The thirsty traveler sees a cistern at a distance, and labors hard to reach it; but when he comes with longing desire to quench his thirst, he finds it broken. Thus earth disappoints all who trust in its supplies. It is a broken cistern. I look for its refreshing streams, but find none. Where, then, must I turn? To the Fountain of living waters. Jesus is this fountain of life and glory. To him I would now hasten. In him I shall ever find a never-failing stream of grace and comfort. He can delight and refresh my soul; and, coming unto him by faith, I shall never be disappointed.

From these considerations I learn, that to seek first the kingdom of God and his righteousness is the highest wisdom of man; for, while so doing, all other needful things shall be added unto me. I also learn, that Jesus has made an inseparable connection between the precepts and promises of the Gospel, between the character and the privileges of his people.

If I am renewed in the spirit of my mind, and thus made humble, contrite, meek, spiritually-minded, pure, and peaceable, I shall enjoy his presence and love while journeying through this valley of tears, and his everlasting glory in the world above.

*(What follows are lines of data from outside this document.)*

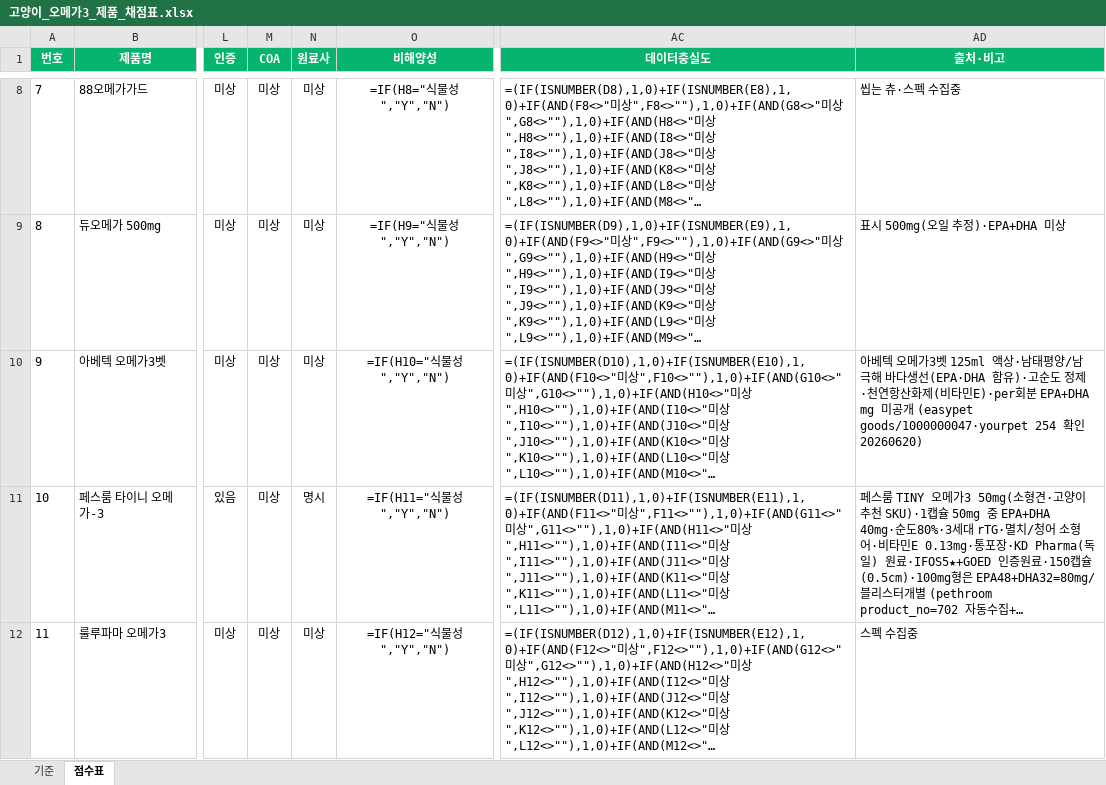
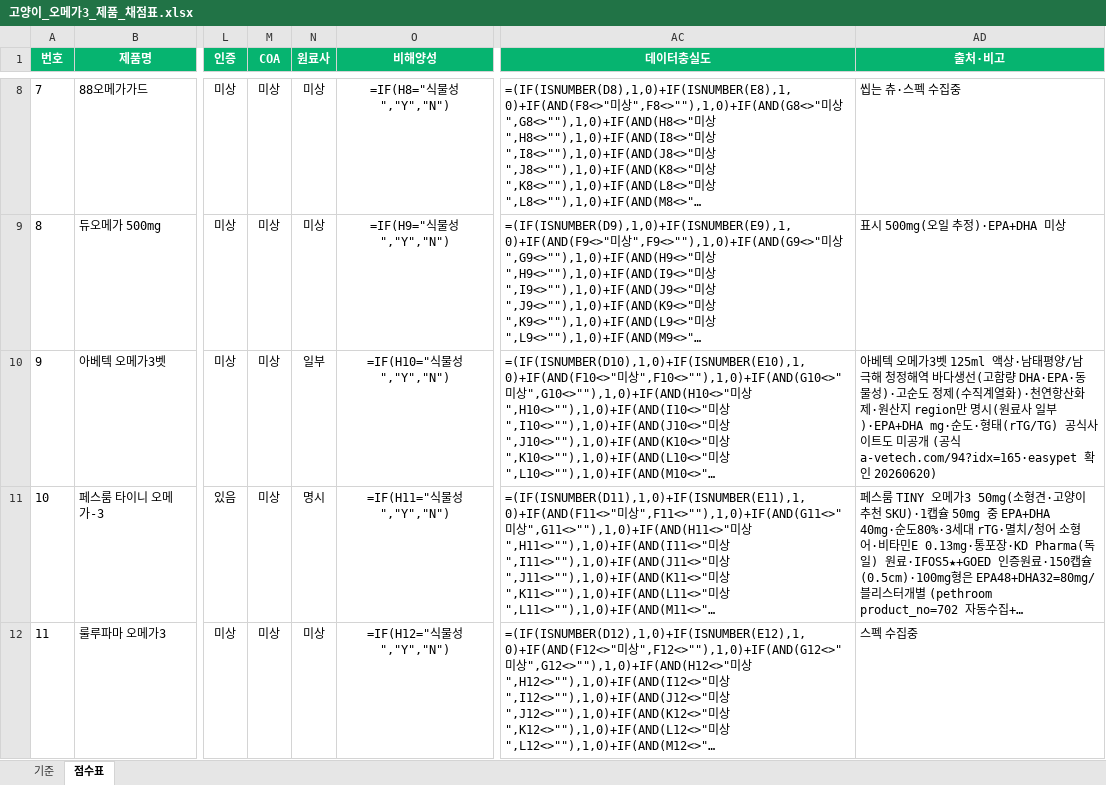
Before and after one commit to hongbbol/omega, an Excel workbook: 고양이_오메가3_제품_채점표.xlsx, sheet 점수표, drawn as a sheet; only a part is shown, gaps mark what is left out; long unchanged cells end in …; values as stored, in another font and other column widths than the file's, no borders; formulas without a stored value are shown as written; the diff names each change by its address in the sheet, - before the commit and + after, or states it on an @@ line.

```diff
--- a/고양이_오메가3_제품_채점표.xlsx (sheet 점수표)
+++ b/고양이_오메가3_제품_채점표.xlsx (sheet 점수표)
-N10 (원료사): 미상
+N10 (원료사): 일부
-AD10 (출처·비고): …남극해 바다생선(EPA·DHA 함유)·고순도 정제·천연항산화제(비타민E)·per회분 EPA+DHA mg 미공개 (easypet goods/1000000047·yourpet 254 확인 20260620)
+AD10 (출처·비고): …남극해 청정해역 바다생선(고함량 DHA·EPA·동물성)·고순도 정제(수직계열화)·천연항산화제·원산지 region만 명시(원료사 일부)·EPA+DHA mg·순도·형태(rTG/TG) 공식사이트도 미공개 (공식 a-vetech.com/94?idx=165·easypet 확인 20260620)
```
Also changed, not shown: 3 other files.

Then why should the souls of the faithful be "discouraged because of the hardness of the way," seeing that the way of the cross is the way to the crown? The world may light up its fires; friends may betray us to death; Satan may roar like a lion; the flesh may cry out for indulgence, and tempt us to yield to our foes: yet, if Jesus be the God of our hearts, he will raise us above every temptation; he will strengthen us for every assault; and, at length, make us more than conquerors, to the praise and glory of his grace.

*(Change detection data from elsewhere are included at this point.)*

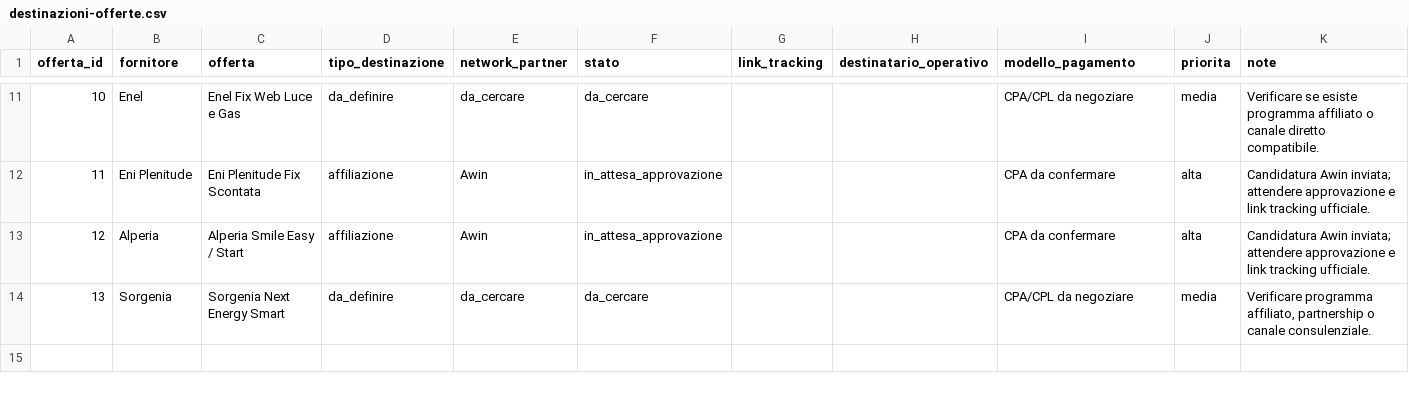
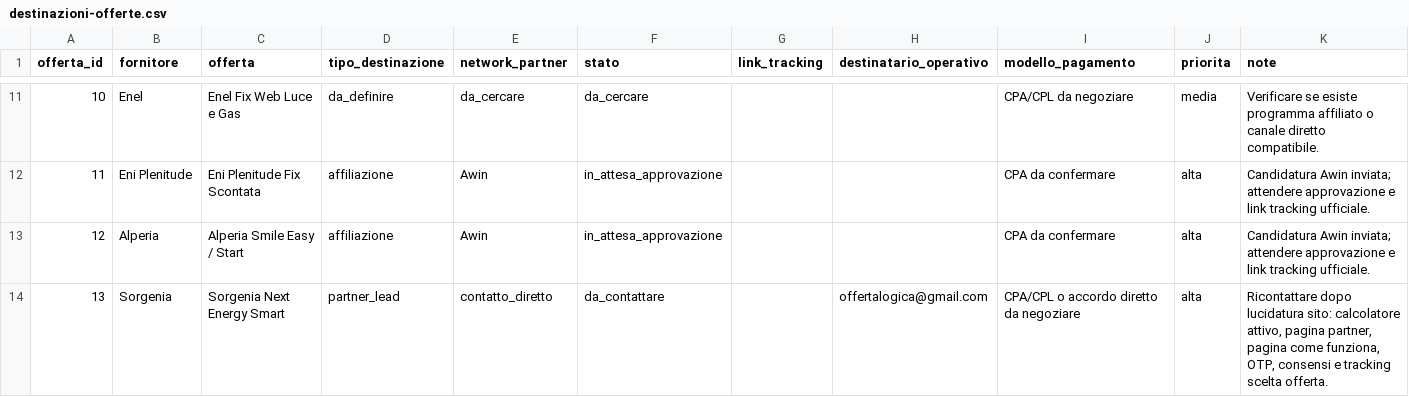
Before and after one commit to simonerimini78-hash/offertalogica-vercel, a CSV file: data/destinazioni-offerte.csv, drawn as a sheet; only a part is shown, gaps mark what is left out; the diff names each change by its address in the sheet, - before the commit and + after, or states it on an @@ line.

```diff
--- a/data/destinazioni-offerte.csv
+++ b/data/destinazioni-offerte.csv
-D14 (tipo_destinazione): da_definire
+D14 (tipo_destinazione): partner_lead
-E14 (network_partner): da_cercare
+E14 (network_partner): contatto_diretto
-F14 (stato): da_cercare
+F14 (stato): da_contattare
-H14 (destinatario_operativo): (empty)
+H14 (destinatario_operativo): offertalogica@gmail.com
-I14 (modello_pagamento): CPA/CPL da negoziare
+I14 (modello_pagamento): CPA/CPL o accordo diretto da negoziare
-J14 (priorita): media
+J14 (priorita): alta
-K14 (note): Verificare programma affiliato, partnership o canale consulenziale.
+K14 (note): Ricontattare dopo lucidatura sito: calcolatore attivo, pagina partner, pagina come funziona, OTP, consensi e tracking scelta offerta.
```
Also changed, not shown: 6 other files.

Oh! love without compare,
Oh! love beyond degree;
That he, whom cherubim adore,
Should bleed and die for me!

For me, a wretch so vile,
For me, a rebel worm,
His love its sacred power displayed,
In its divinest form.

It is Jesus died to save,
It is Jesus lives to bless;
On high he dwells—the sinner's friend,
The Lord, our righteousness.

Then, Oh my soul, rejoice,
Extol your Savior's name;
Make mention of his dying love,
And celebrate his fame.

He claims your heart, your love;
He claims you for his own;
Oh cast yourself in willing bonds
Before his heavenly throne.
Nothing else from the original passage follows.